#### [Data under study]
□ □ □ □ □

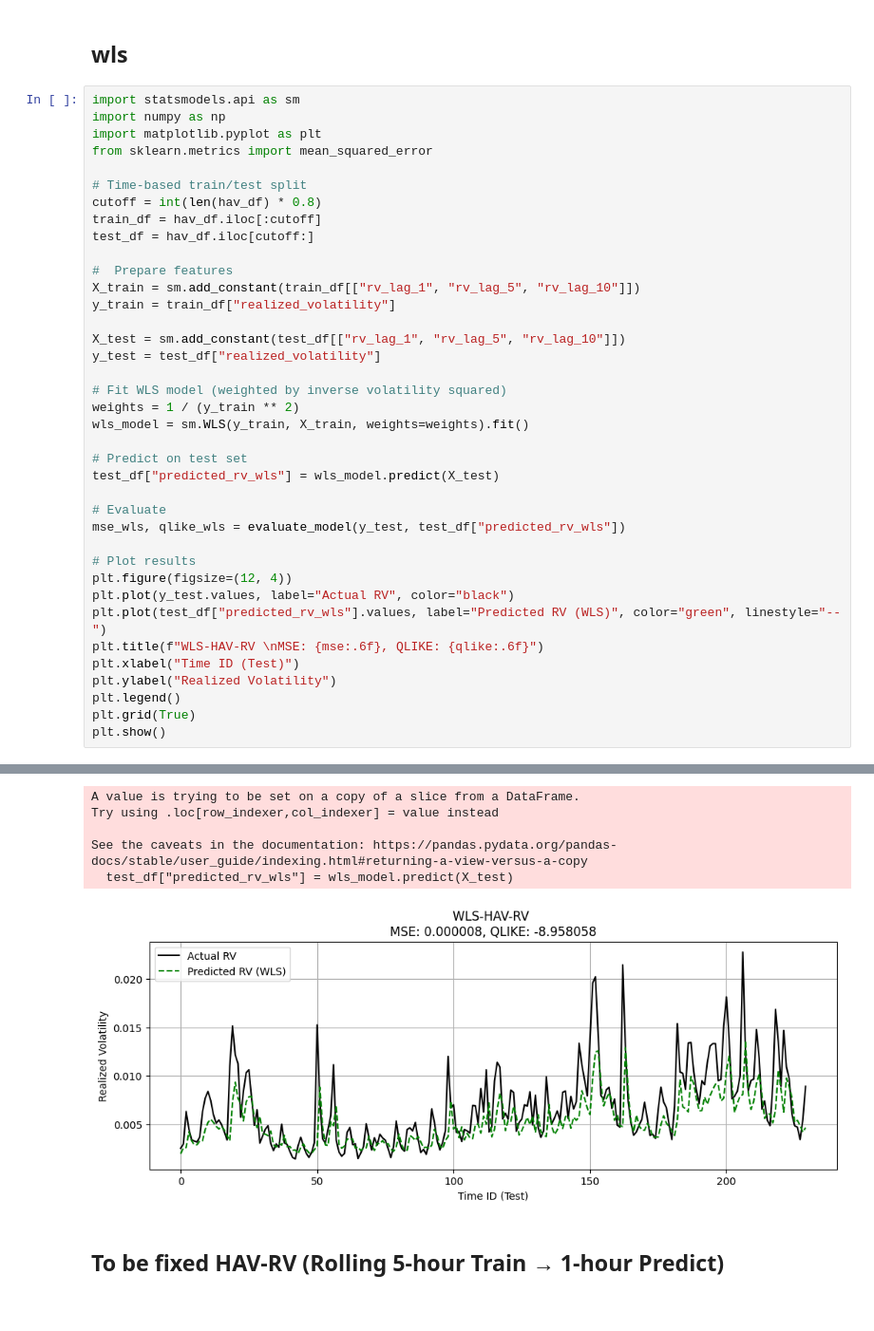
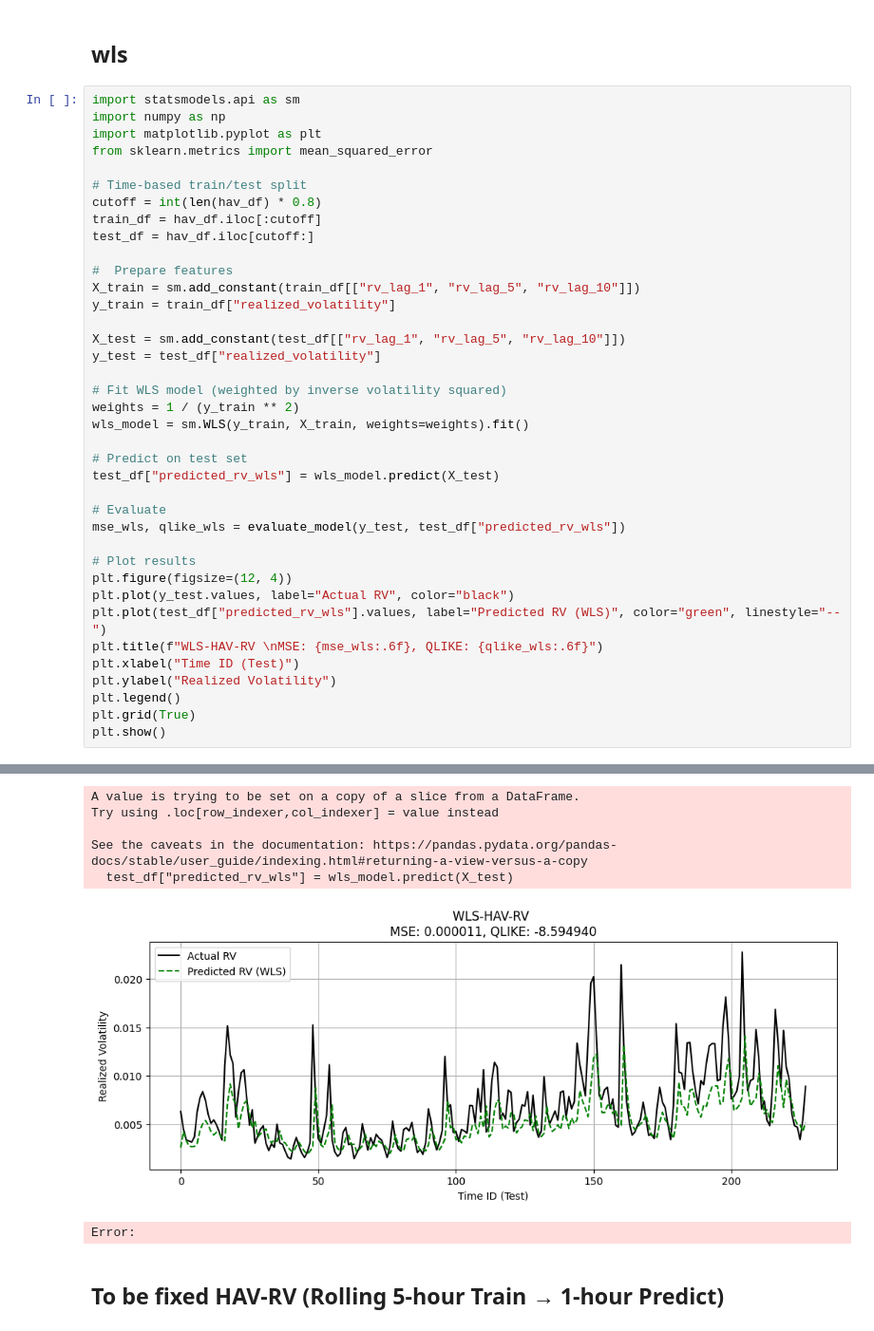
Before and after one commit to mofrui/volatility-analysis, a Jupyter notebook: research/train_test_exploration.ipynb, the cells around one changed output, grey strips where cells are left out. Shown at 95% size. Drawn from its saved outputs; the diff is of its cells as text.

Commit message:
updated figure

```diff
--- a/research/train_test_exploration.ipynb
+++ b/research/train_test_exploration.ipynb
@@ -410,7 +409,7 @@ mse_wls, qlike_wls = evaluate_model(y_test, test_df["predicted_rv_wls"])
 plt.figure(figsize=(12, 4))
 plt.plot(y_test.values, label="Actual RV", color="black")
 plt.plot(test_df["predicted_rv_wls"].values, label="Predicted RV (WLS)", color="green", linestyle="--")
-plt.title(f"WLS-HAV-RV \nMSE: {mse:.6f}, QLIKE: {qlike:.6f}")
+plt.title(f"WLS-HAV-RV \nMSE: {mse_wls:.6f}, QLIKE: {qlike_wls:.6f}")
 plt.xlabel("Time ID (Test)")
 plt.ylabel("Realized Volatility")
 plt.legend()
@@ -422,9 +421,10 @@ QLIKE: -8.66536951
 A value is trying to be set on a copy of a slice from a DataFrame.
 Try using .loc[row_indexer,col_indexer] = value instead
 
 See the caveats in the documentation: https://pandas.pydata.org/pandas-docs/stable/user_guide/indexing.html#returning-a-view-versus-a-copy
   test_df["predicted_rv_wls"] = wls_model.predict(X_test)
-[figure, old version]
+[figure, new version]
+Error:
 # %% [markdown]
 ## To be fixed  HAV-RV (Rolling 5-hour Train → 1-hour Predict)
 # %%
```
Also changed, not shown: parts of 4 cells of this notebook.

□ □ □ □ □

#### [What the exercise asks]
Write every entry out again exactly, images omitted.

#### [Problem solution]
Before and after one commit to mofrui/volatility-analysis, a Jupyter notebook: research/train_test_exploration.ipynb, the cells around one changed output, grey strips where cells are left out. Shown at 95% size. Drawn from its saved outputs; the diff is of its cells as text.

Commit message:
updated figure

```diff
--- a/research/train_test_exploration.ipynb
+++ b/research/train_test_exploration.ipynb
@@ -410,7 +409,7 @@ mse_wls, qlike_wls = evaluate_model(y_test, test_df["predicted_rv_wls"])
 plt.figure(figsize=(12, 4))
 plt.plot(y_test.values, label="Actual RV", color="black")
 plt.plot(test_df["predicted_rv_wls"].values, label="Predicted RV (WLS)", color="green", linestyle="--")
-plt.title(f"WLS-HAV-RV \nMSE: {mse:.6f}, QLIKE: {qlike:.6f}")
+plt.title(f"WLS-HAV-RV \nMSE: {mse_wls:.6f}, QLIKE: {qlike_wls:.6f}")
 plt.xlabel("Time ID (Test)")
 plt.ylabel("Realized Volatility")
 plt.legend()
@@ -422,9 +421,10 @@ QLIKE: -8.66536951
 A value is trying to be set on a copy of a slice from a DataFrame.
 Try using .loc[row_indexer,col_indexer] = value instead
 
 See the caveats in the documentation: https://pandas.pydata.org/pandas-docs/stable/user_guide/indexing.html#returning-a-view-versus-a-copy
   test_df["predicted_rv_wls"] = wls_model.predict(X_test)
-[figure, old version]
+[figure, new version]
+Error:
 # %% [markdown]
 ## To be fixed  HAV-RV (Rolling 5-hour Train → 1-hour Predict)
 # %%
```
Also changed, not shown: parts of 4 cells of this notebook.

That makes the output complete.